By Vol. 3, Mantis has come into her own. And everything that Ego taught her or made her feel like she needed to be is gone. She’s mischievous, pranking Drax and being delighted when he gets all grumbly. Oh and don’t forget how she took down those guards in the meat station thingie. Iconic. She’s outspoken, telling Nebula that she can’t talk to others in a manner that disrespects anyone on their team. And she tries her best at every turn without letting anyone walk all over her. Mantis even goes as far as understanding, not taming, those big hulking beasts who the High Evolutionary absolutely created to cause mayhem and pain. She freed her friends from the impossible situation they were in and she did it in a way that didn’t take away from who she is.
In the end, when Mantis decided to leave Nowhere and the Guardians, she was doing it because she knows she has a home. She has family. She has friends. And because of them, she has flourished into who she is now. But it’s time to take it a step further and explore the universe with her new companions. It’s time for her to chart the course of her life on her own terms and maybe find out some new things about herself with the knowledge she has somewhere to go back to. And who knows, maybe she’ll find more of her kind and unlock powers within herself she didn’t even know she was capable of. Or maybe she can guide others with similar powers to use their abilities for good. And for a tiny bit of mischief, of course.
Basically, I should’ve trusted the process when it came to Mantis. Because even though I probably won’t see her for a while, I miss her already. I want to know what she’s up to. I want to know what world’s she saved, all the ass-kicking she’s absolutely going to do, and the people that she is going to change along the way. Because Mantis is an unstoppable force of good, mischief, love, family, and honesty that we need to see more of in Marvel. Hell, I wouldn’t mind even being her friend. And I never think that about the characters I connect with through the media I consume. There’s always that wall. But Mantis? She’s a ride-or-die kind of baddie that will hit you with hard truths while acknowledging the delights and wonders of life.
That’s someone worth knowing.

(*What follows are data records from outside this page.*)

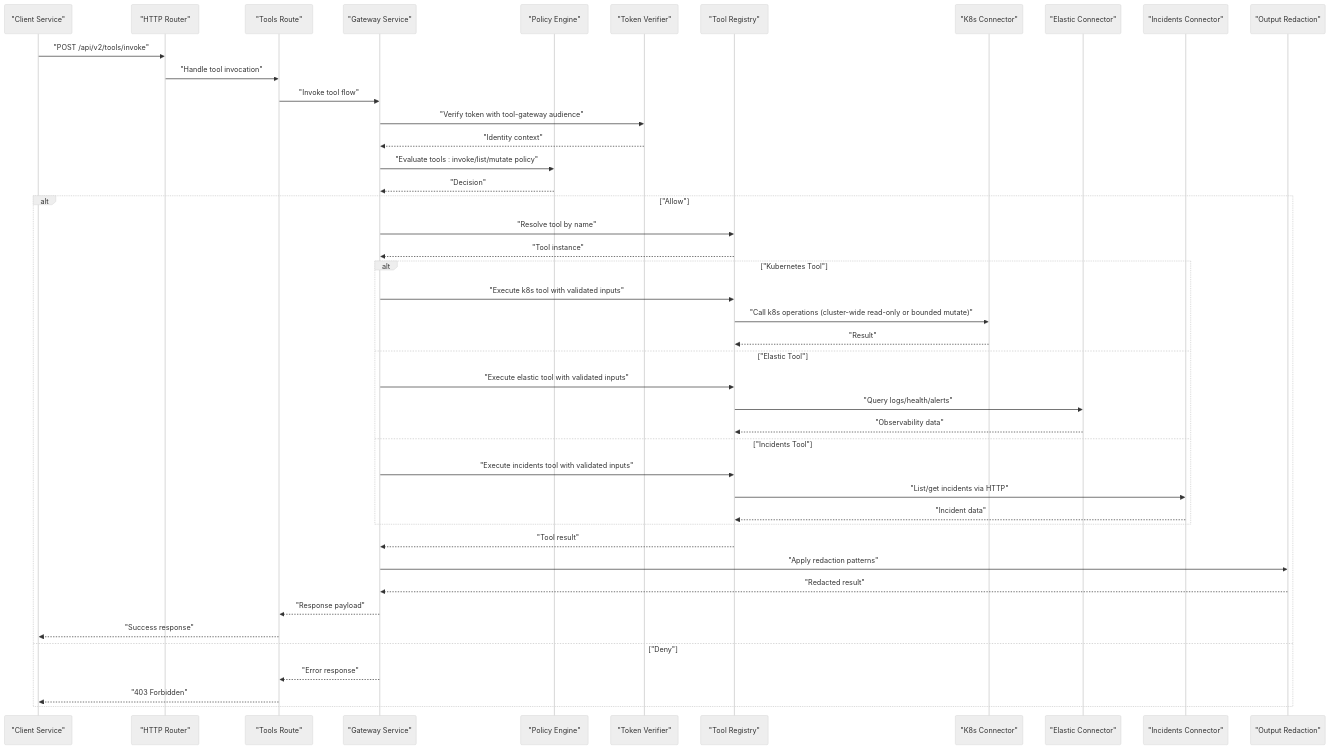
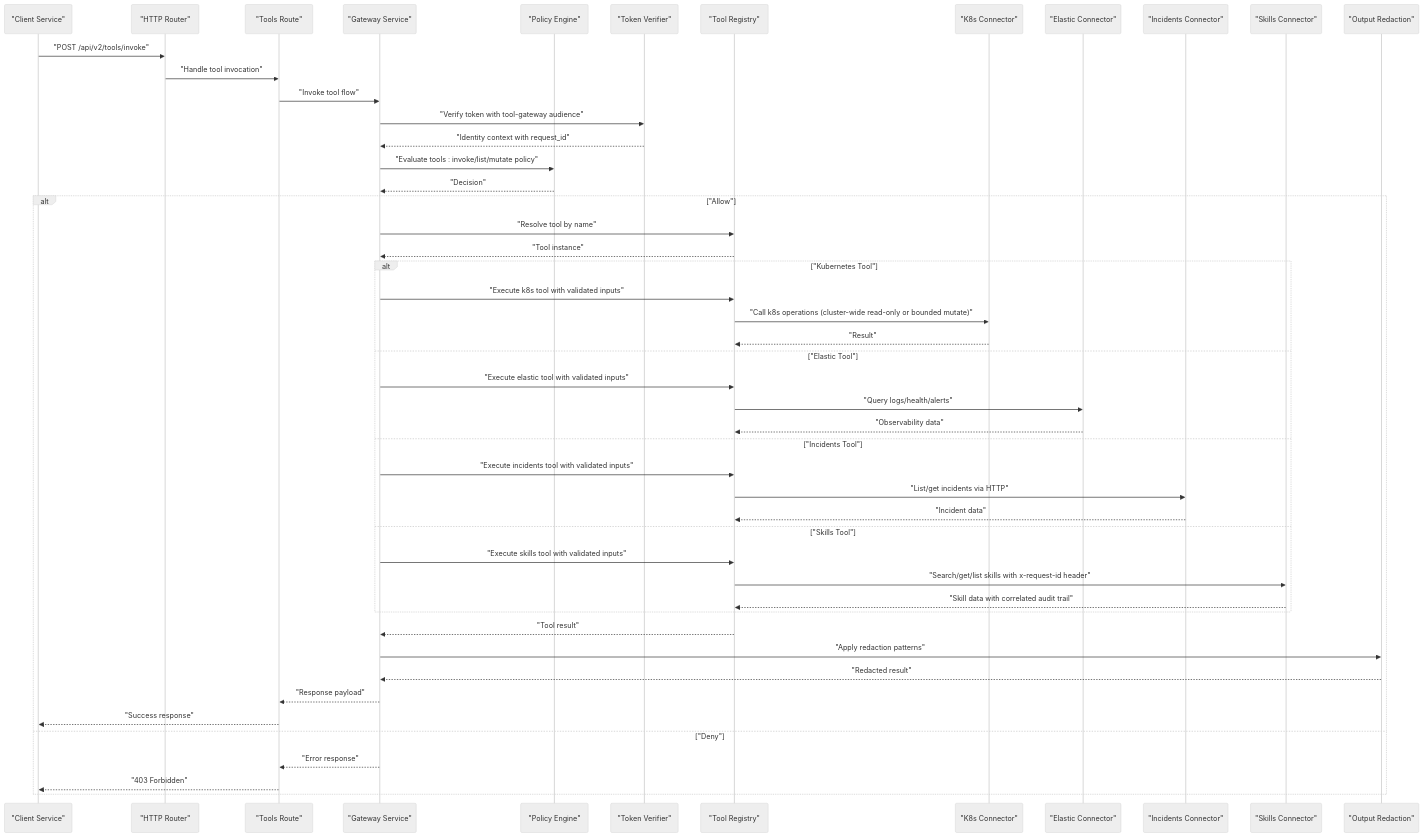
Before and after one commit to metasync/luban-aiops: the second of 13 diagrams in .qoder/repowiki/en/content/Tool Gateway Service/Tool Gateway Service.md, drawn with Mermaid (neutral theme). The commit also changed other lines of this file and 8 other files, not shown here.

````diff
--- a/.qoder/repowiki/en/content/Tool Gateway Service/Tool Gateway Service.md
+++ b/.qoder/repowiki/en/content/Tool Gateway Service/Tool Gateway Service.md
@@ -199,46 +211,51 @@
 ```mermaid
 sequenceDiagram
 participant Client as "Client Service"
 participant Router as "HTTP Router"
 participant ToolsRoute as "Tools Route"
 participant Gateway as "Gateway Service"
 participant Policy as "Policy Engine"
 participant Token as "Token Verifier"
 participant Registry as "Tool Registry"
 participant K8s as "K8s Connector"
 participant Elastic as "Elastic Connector"
 participant Incidents as "Incidents Connector"
+participant Skills as "Skills Connector"
 participant Redaction as "Output Redaction"
 Client->>Router : "POST /api/v2/tools/invoke"
 Router->>ToolsRoute : "Handle tool invocation"
 ToolsRoute->>Gateway : "Invoke tool flow"
 Gateway->>Token : "Verify token with tool-gateway audience"
-Token-->>Gateway : "Identity context"
+Token-->>Gateway : "Identity context with request_id"
 Gateway->>Policy : "Evaluate tools : invoke/list/mutate policy"
 Policy-->>Gateway : "Decision"
 alt "Allow"
 Gateway->>Registry : "Resolve tool by name"
 Registry-->>Gateway : "Tool instance"
 alt "Kubernetes Tool"
 Gateway->>Registry : "Execute k8s tool with validated inputs"
 Registry->>K8s : "Call k8s operations (cluster-wide read-only or bounded mutate)"
 K8s-->>Registry : "Result"
 else "Elastic Tool"
 Gateway->>Registry : "Execute elastic tool with validated inputs"
 Registry->>Elastic : "Query logs/health/alerts"
 Elastic-->>Registry : "Observability data"
 else "Incidents Tool"
 Gateway->>Registry : "Execute incidents tool with validated inputs"
 Registry->>Incidents : "List/get incidents via HTTP"
 Incidents-->>Registry : "Incident data"
+else "Skills Tool"
+Gateway->>Registry : "Execute skills tool with validated inputs"
+Registry->>Skills : "Search/get/list skills with x-request-id header"
+Skills-->>Registry : "Skill data with correlated audit trail"
 end
 Registry-->>Gateway : "Tool result"
 Gateway->>Redaction : "Apply redaction patterns"
 Redaction-->>Gateway : "Redacted result"
 Gateway-->>ToolsRoute : "Response payload"
 ToolsRoute-->>Client : "Success response"
 else "Deny"
 Gateway-->>ToolsRoute : "Error response"
 ToolsRoute-->>Client : "403 Forbidden"
 end
 ```
````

And why I hope Mantis eventually returns to the MCU.
Guardians of the Galaxy Vol. 3 is now in theaters.